[[ Data shown open ]]

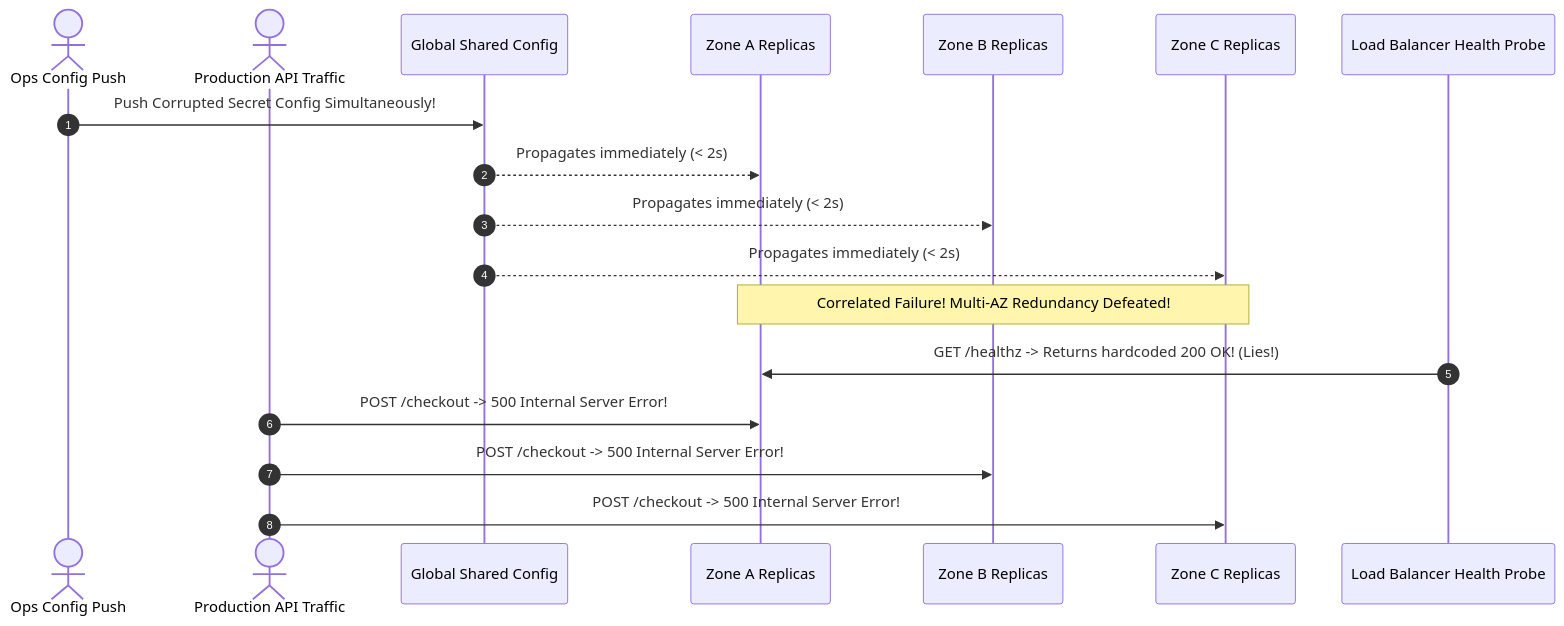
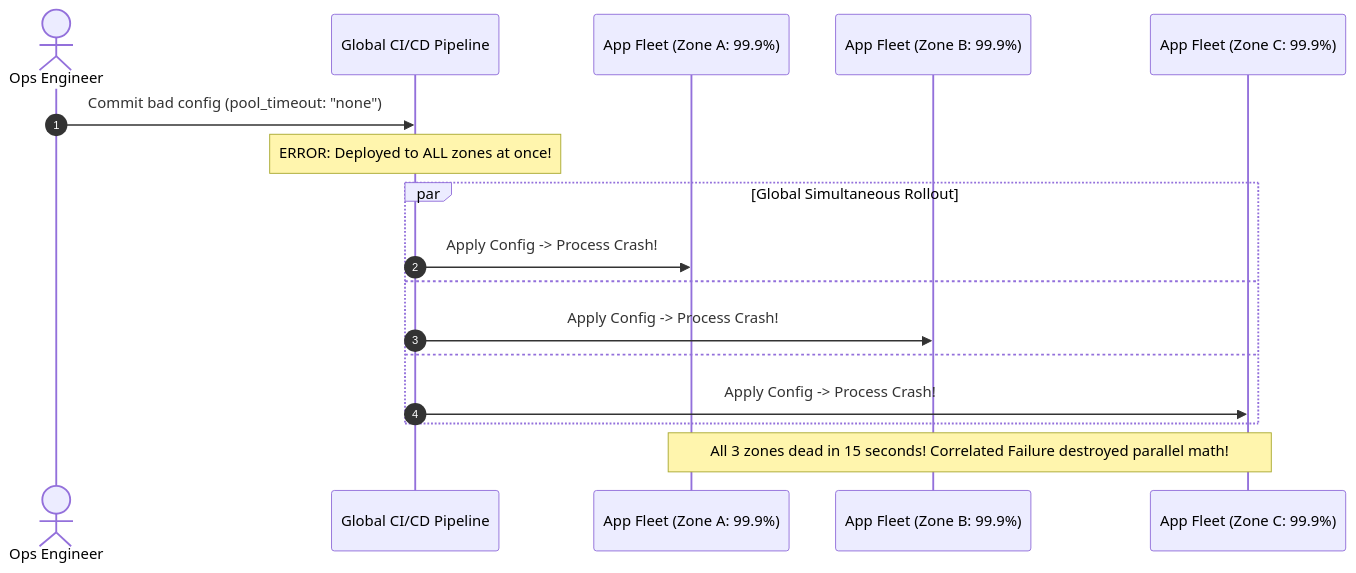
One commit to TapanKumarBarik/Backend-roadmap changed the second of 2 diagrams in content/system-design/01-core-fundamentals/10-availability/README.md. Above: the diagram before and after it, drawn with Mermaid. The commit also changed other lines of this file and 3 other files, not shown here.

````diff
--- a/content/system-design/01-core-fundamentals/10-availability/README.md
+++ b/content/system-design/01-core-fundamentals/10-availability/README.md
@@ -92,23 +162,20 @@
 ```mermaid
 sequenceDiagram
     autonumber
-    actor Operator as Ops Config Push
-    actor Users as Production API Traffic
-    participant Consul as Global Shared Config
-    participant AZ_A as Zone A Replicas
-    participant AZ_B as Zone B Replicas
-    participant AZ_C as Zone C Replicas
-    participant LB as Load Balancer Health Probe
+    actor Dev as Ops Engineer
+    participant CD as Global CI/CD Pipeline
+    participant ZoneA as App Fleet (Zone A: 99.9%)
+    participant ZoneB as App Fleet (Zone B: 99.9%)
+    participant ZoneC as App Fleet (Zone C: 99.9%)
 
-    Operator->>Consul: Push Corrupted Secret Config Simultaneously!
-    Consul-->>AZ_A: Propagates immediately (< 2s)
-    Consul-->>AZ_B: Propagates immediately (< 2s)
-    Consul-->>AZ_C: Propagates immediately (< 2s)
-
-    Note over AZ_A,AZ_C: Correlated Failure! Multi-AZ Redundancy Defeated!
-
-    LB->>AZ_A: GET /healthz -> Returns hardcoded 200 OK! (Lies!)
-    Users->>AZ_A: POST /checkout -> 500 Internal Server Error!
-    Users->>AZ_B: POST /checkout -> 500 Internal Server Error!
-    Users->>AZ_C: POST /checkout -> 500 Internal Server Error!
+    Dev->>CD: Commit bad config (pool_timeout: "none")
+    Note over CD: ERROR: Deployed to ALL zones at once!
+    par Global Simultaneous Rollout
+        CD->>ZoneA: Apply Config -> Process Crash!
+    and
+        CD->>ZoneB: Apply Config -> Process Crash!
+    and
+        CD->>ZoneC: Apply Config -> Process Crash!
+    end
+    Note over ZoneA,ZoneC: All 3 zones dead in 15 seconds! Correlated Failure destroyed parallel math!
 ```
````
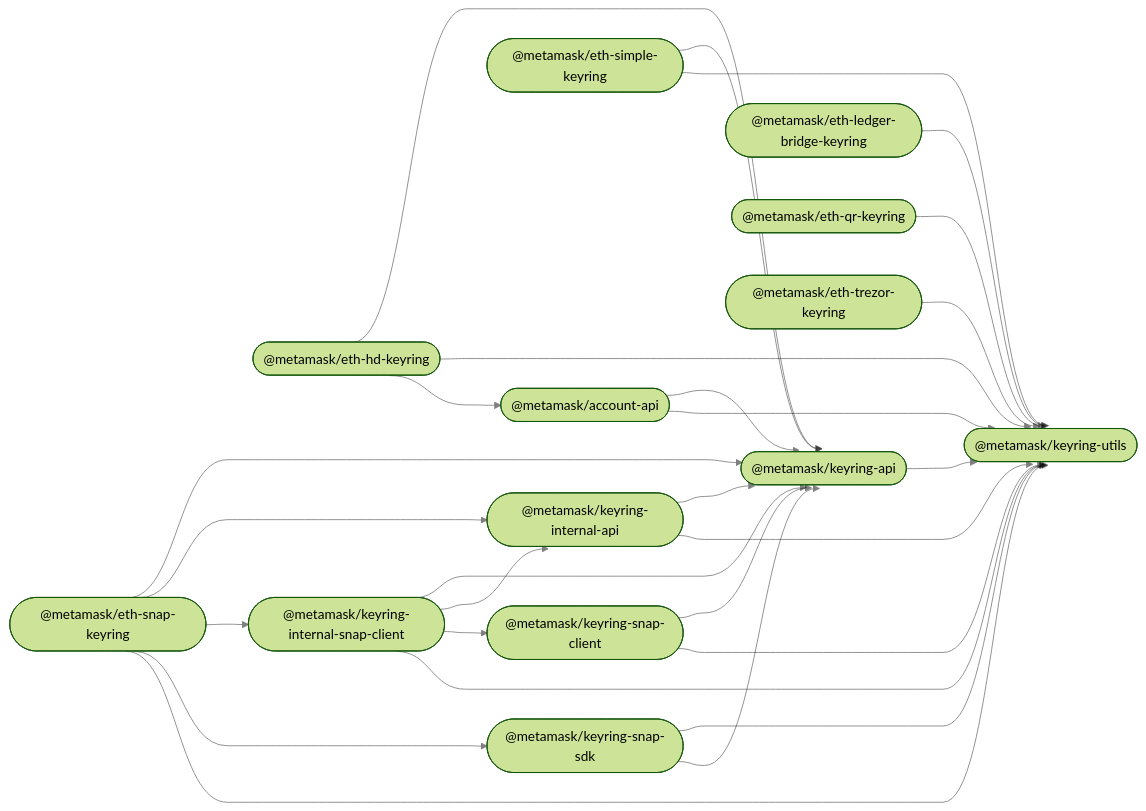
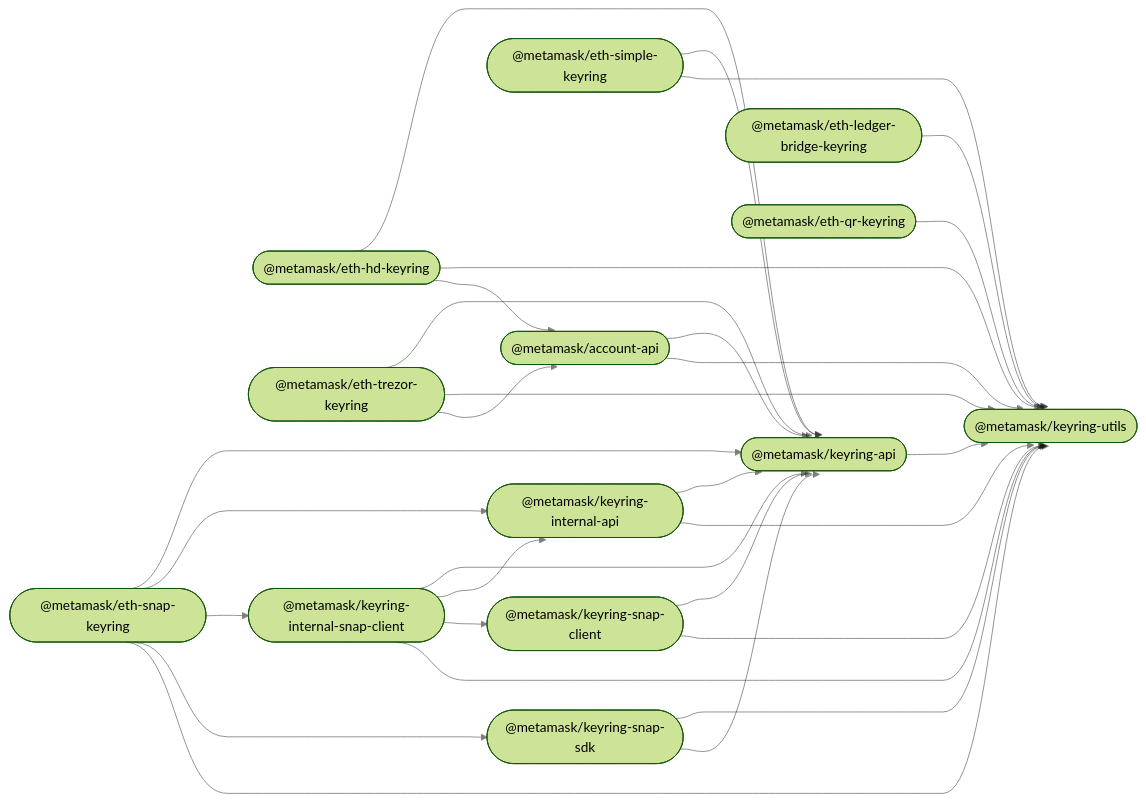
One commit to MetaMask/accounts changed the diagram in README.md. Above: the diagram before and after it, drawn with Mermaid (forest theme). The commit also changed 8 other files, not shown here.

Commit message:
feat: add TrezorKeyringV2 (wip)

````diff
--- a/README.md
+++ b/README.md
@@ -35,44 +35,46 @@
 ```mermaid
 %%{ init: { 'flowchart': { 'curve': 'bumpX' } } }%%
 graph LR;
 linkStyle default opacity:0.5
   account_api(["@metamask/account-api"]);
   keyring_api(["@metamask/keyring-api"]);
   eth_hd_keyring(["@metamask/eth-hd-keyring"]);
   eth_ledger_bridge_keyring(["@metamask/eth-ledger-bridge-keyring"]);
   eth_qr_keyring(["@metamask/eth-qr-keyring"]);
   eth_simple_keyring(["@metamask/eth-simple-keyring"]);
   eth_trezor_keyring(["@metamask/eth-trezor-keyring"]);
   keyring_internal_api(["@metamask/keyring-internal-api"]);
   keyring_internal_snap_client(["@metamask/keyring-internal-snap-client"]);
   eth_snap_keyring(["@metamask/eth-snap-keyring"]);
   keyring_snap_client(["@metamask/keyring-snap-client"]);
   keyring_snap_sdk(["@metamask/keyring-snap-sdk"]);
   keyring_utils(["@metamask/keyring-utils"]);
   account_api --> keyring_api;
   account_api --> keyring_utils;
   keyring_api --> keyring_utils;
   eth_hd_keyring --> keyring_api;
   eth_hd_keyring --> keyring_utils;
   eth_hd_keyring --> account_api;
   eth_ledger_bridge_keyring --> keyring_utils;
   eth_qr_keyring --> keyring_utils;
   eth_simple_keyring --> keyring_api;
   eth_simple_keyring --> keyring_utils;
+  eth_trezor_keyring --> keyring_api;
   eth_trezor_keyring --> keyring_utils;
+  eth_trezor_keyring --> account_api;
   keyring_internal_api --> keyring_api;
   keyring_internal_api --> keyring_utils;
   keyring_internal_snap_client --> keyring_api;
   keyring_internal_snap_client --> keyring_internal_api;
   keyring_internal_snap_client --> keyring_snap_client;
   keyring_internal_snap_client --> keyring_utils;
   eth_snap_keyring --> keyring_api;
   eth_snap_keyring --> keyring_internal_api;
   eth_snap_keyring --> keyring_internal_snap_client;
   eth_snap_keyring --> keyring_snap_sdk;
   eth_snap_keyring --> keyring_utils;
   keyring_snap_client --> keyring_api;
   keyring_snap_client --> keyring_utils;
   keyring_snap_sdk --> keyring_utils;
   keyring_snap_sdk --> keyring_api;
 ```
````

[[ Data shown closed ]]

Exercise prompt:
Beginning with the line that holds "eth_trezor_keyring --> keyring_api;" and ending with the last line of the data, copy each line exactly and add nothing.

Problem solution:
+  eth_trezor_keyring --> keyring_api;
   eth_trezor_keyring --> keyring_utils;
+  eth_trezor_keyring --> account_api;
   keyring_internal_api --> keyring_api;
   keyring_internal_api --> keyring_utils;
   keyring_internal_snap_client --> keyring_api;
   keyring_internal_snap_client --> keyring_internal_api;
   keyring_internal_snap_client --> keyring_snap_client;
   keyring_internal_snap_client --> keyring_utils;
   eth_snap_keyring --> keyring_api;
   eth_snap_keyring --> keyring_internal_api;
   eth_snap_keyring --> keyring_internal_snap_client;
   eth_snap_keyring --> keyring_snap_sdk;
   eth_snap_keyring --> keyring_utils;
   keyring_snap_client --> keyring_api;
   keyring_snap_client --> keyring_utils;
   keyring_snap_sdk --> keyring_utils;
   keyring_snap_sdk --> keyring_api;
 ```
````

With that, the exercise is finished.